AEPCC is the Australian Early Psychosis Collaborative Consortium (we call it AEPCC, pronounced ‘APEX’) – a groundbreaking project all about improving the lives of young people experiencing psychosis.
Our goals are to:
We can only achieve these goals by partnering with researchers, clinicians, mental health advocates, policy makers and, most importantly, with the lived experience community, who are at the heart of our work.
AEPCC is working to have three programs up and running by December 2023:
- a Lived Experience Network;
- a Clinical Trials and Translation Network; and
- a Clinical Quality Registry.
The lived experience community
The early psychosis lived experience community is central to AEPCC’s work.
This community includes the thousands of young Australians who experience psychosis every year, as well as carers, family members and countless other loved ones who walk alongside them in their recovery journey.

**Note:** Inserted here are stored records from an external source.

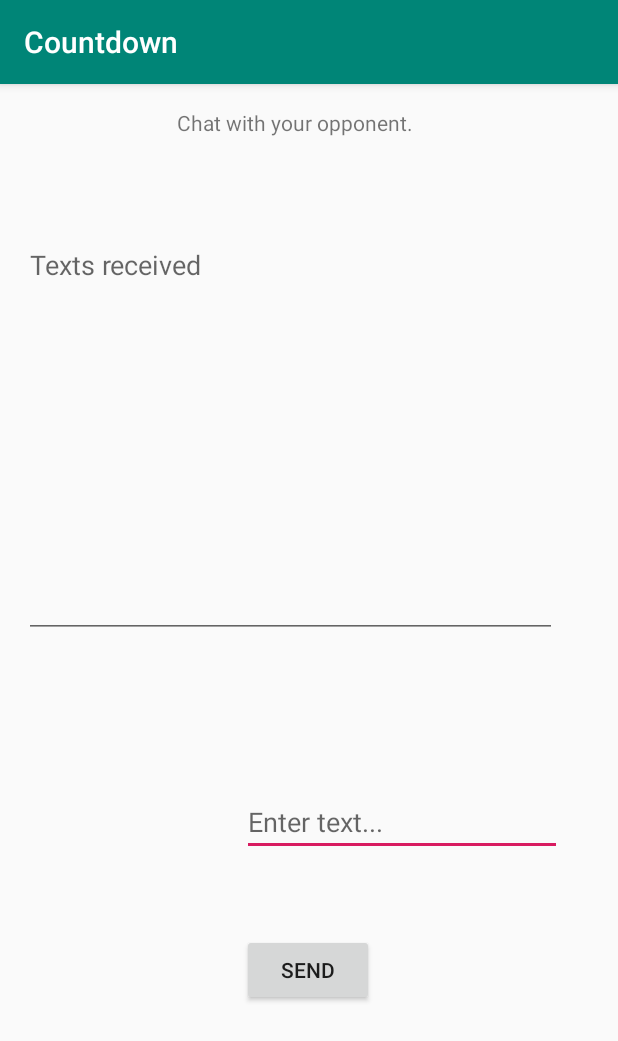
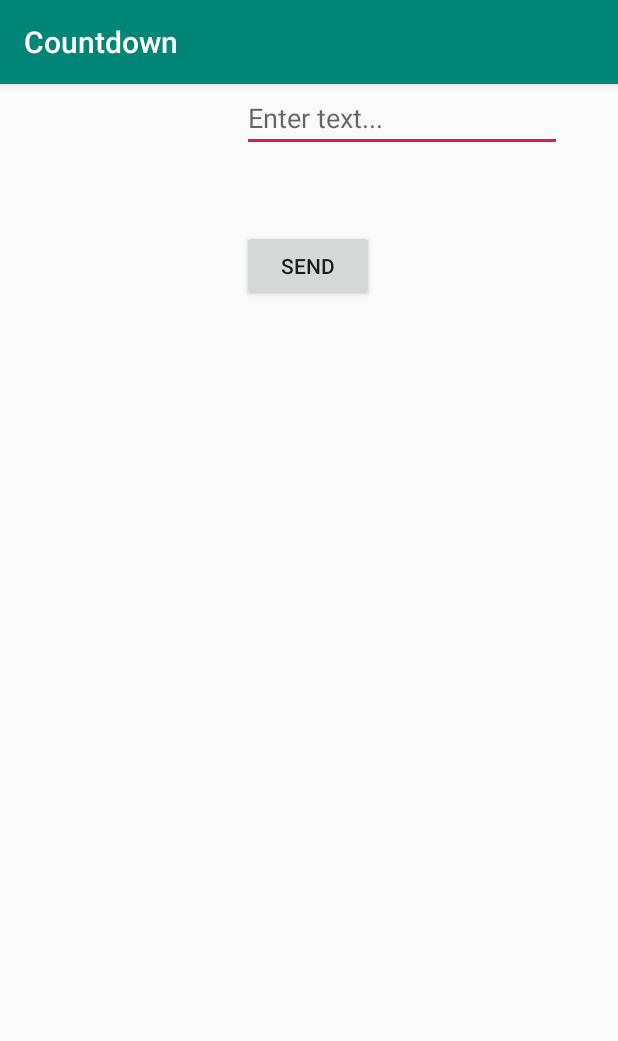
Before and after one commit to bkiraga/Countdown-for-Android, an Android app: the MpNumbersRound screen opened directly, with no data from a screen before it, on a phone screen of 412 x 824 dp. Shown: the top 1041 px of the screen. Run offline under Robolectric (Android 15) with nearby library versions, the phone set to English and light mode, and no system bars; our stand-ins replace Firebase (no records; nobody signed in at launch, a user with empty details on screens opened directly); network calls fail.

```diff
--- a/code/Countdown/app/src/main/java/project/thirdYear/countdown/MpNumbersRound.kt
+++ b/code/Countdown/app/src/main/java/project/thirdYear/countdown/MpNumbersRound.kt
@@ -27,6 +27,18 @@ class MpNumbersRound : AppCompatActivity() {
         getMessage()
     }
 
+    override fun onStart() {
+        super.onStart()
+    }
+
+    override fun onResume() {
+        super.onResume()
+    }
+
+    override fun onPause() {
+        super.onPause()
+    }
+
     private fun sendMessage(){
         //val senderID = FirebaseAuth.getInstance().currentUser.toString()
         //Log.d(TAG, "currentUser is $senderID")
@@ -50,7 +62,7 @@ class MpNumbersRound : AppCompatActivity() {
     }
 
     private fun getMessage(){
-        var textsRecv = findViewById(R.id.texts_received) as EditText
+        //var textsRecv = findViewById(R.id.texts_received) as EditText
         var messages = arrayListOf<String>()
 
         gamesRef.addValueEventListener(object : ValueEventListener {
@@ -59,7 +71,7 @@ class MpNumbersRound : AppCompatActivity() {
                  Log.d(TAG, "child is $child")
                  //messages.p
 
-                 textsRecv.setText(child.toString())
+                 //textsRecv.setText(child.toString())
 
              }
             }
--- a/code/Countdown/app/src/main/res/layout/activity_mp_numbers_round.xml
+++ b/code/Countdown/app/src/main/res/layout/activity_mp_numbers_round.xml
@@ -10,7 +10,6 @@
         android:id="@+id/chat_input"
         android:layout_width="wrap_content"
         android:layout_height="wrap_content"
-        android:layout_marginTop="100dp"
         android:autofillHints=""
         android:ems="10"
         android:gravity="start|top"
@@ -19,17 +18,7 @@
         app:layout_constraintEnd_toEndOf="parent"
         app:layout_constraintHorizontal_bias="0.813"
         app:layout_constraintStart_toStartOf="parent"
-        app:layout_constraintTop_toBottomOf="@+id/texts_received" />
-
-    <TextView
-        android:id="@+id/chat_info"
-        android:layout_width="176dp"
-        android:layout_height="30dp"
-        android:layout_marginTop="16dp"
-        android:text="@string/chat_info"
-        app:layout_constraintEnd_toEndOf="parent"
-        app:layout_constraintStart_toStartOf="parent"
-        app:layout_constraintTop_toTopOf="parent" />
+        tools:layout_editor_absoluteY="469dp" />
 
     <Button
         android:id="@+id/btn_chat_send"
@@ -42,18 +31,4 @@
         app:layout_constraintStart_toStartOf="parent"
         app:layout_constraintTop_toBottomOf="@+id/chat_input" />
 
-    <EditText
-        android:id="@+id/texts_received"
-        android:layout_width="355dp"
-        android:layout_height="271dp"
-        android:layout_marginTop="52dp"
-        android:ems="10"
-        android:gravity="start|top"
-        android:hint="@string/texts_received"
-        android:inputType="textMultiLine"
-        app:layout_constraintEnd_toEndOf="parent"
-        app:layout_constraintHorizontal_bias="0.285"
-        app:layout_constraintStart_toStartOf="parent"
-        app:layout_constraintTop_toBottomOf="@+id/chat_info" />
-
 </androidx.constraintlayout.widget.ConstraintLayout>
```
Also changed, not shown: code/Countdown/app/src/main/java/project/thirdYear/countdown/LettersRdActivity.kt (+97 -30 lines), code/Countdown/app/src/main/java/project/thirdYear/countdown/LettersSolver.kt (+59 -2 lines).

As psychosis can affect anyone, the early psychosis community is a truly diverse group – with an even more diverse set of needs.
AEPCC aims to not only identify these needs, but also to enact meaningful change to ensure they are met.
AEPCC Lived Experience Network (LEN)
We want people with lived experience to be integral to AEPCC’s leadership and decision-making. Most importantly, we want to achieve this in a way that’s authentic and impactful.
So, we’re setting up a Lived Experience Network (LEN) with members from across Australia.
This network will connect early and emerging psychosis service users from all walks of life, offering a shared space for people with lived experience to connect, reflect collectively and influence AEPCC’s work.
This national network will collaborate with the other two AEPCC programs to:
- shape policy;
- identify areas of improvement in early psychosis research and treatment;
- advocate for marginalised voices; and
- explore ways of raising awareness and combatting stigma.
AEPCC Clinical Trials and Translation Network (CTTN)
A clinical trials network is a collective of researchers working collaboratively to identify important research questions, carry out high-quality research and, ultimately, use this research to improve care.
At AEPCC, we’re applying these principles to the early psychosis sector and creating a Clinical Trials and Translation Network (CTTN) of our own. We’ve added an extra element – translation – to make sure research findings are translated into real-world practice.
Research into early psychosis is essential – it offers us valuable insight into the condition, helps us understand the causes of psychosis and helps us identify which treatments are most effective.
The better the quality of research, the better we can tailor treatment to the needs of the individual and, in doing so, improve people’s lives.
The AEPCC CTTN will be set up to endorse large-scale, high-quality research, and support the translation of results into clinical practice.
AEPCC Clinical Quality Registry (CQR)
Clinical quality registries are databases set up to collect health-related information from a group of people. These people might be diagnosed with a specific condition, or they could be accessing a specific service or type of treatment.
Clinical quality registries are powerful tools to improve care and are used across healthcare.
At AEPCC, we’re setting up a Clinical Quality Registry (CQR) for early psychosis, which will be the first of its kind in Australia.
Analysing the data collected will give us greater insight into treatment, care, and symptoms related to early psychosis, and will hopefully lead to improved outcomes for the lived experience community.